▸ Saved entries
┌──
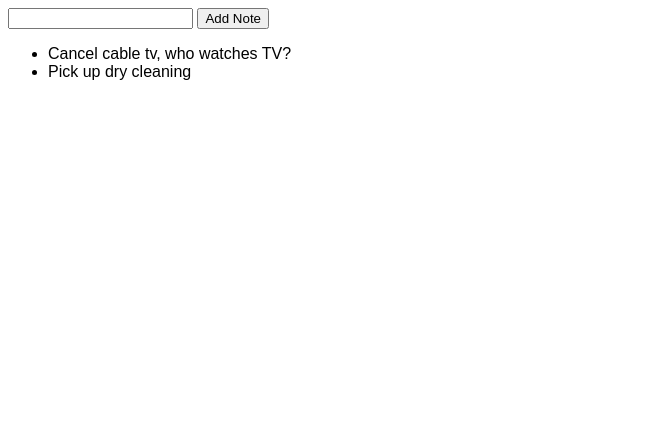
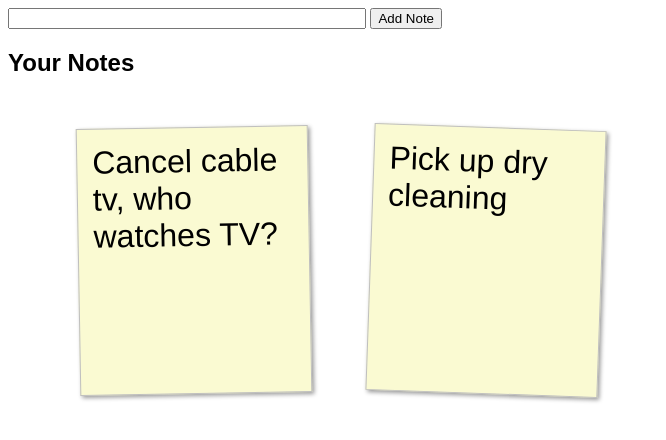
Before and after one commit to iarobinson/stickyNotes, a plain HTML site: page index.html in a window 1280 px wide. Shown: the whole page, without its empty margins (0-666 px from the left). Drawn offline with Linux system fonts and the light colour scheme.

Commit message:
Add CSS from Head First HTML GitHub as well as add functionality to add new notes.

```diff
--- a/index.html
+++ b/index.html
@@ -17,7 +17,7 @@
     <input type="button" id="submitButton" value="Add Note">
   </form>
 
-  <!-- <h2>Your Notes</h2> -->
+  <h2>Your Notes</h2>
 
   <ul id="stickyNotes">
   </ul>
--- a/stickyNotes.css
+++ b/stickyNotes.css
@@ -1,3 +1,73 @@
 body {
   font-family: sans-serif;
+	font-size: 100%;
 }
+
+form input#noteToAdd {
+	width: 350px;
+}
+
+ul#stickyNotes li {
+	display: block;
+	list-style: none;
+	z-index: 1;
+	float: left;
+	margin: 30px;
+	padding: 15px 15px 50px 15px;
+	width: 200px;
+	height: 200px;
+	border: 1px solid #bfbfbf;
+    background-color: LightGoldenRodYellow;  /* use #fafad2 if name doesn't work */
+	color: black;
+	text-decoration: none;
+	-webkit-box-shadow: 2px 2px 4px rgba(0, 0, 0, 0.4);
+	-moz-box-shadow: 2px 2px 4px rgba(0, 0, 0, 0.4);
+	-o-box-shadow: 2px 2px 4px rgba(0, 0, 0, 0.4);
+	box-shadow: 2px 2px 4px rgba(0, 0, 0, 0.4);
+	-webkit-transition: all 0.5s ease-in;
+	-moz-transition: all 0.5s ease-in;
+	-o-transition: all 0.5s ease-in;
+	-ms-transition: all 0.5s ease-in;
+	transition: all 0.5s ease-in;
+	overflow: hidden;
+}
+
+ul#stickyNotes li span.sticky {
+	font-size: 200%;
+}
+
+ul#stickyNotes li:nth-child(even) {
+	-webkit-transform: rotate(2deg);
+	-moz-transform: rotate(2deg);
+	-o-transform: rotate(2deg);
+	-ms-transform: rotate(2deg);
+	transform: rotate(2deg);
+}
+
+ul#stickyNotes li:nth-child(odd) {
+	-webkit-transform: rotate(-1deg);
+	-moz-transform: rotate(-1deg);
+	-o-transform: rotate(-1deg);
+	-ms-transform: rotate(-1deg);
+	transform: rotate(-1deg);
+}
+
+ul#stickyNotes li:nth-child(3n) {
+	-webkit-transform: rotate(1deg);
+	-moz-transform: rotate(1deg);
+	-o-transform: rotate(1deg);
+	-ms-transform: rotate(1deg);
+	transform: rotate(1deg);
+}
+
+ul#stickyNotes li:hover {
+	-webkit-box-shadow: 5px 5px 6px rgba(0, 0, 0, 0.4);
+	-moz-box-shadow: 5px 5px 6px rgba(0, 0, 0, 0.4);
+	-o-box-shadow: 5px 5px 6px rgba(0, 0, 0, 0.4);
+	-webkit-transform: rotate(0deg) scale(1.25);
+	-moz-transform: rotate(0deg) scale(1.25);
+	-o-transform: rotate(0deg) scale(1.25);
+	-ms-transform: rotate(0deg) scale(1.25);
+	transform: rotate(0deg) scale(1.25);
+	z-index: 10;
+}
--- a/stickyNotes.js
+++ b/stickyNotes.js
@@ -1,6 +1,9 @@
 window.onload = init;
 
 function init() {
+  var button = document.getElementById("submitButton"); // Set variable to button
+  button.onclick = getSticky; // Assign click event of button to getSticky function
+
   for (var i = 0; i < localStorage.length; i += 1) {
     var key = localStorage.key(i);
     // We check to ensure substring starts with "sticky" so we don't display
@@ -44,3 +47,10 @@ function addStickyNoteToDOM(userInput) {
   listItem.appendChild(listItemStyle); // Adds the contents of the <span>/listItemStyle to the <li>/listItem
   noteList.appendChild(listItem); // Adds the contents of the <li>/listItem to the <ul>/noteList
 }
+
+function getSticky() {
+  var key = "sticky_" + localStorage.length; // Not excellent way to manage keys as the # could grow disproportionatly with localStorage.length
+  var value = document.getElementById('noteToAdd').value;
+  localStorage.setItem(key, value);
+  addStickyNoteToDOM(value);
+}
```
└──
▸ What is being asked
Calculate the number of lines above that include the word "ease", giving that number by itself.

▸ Expected answer
5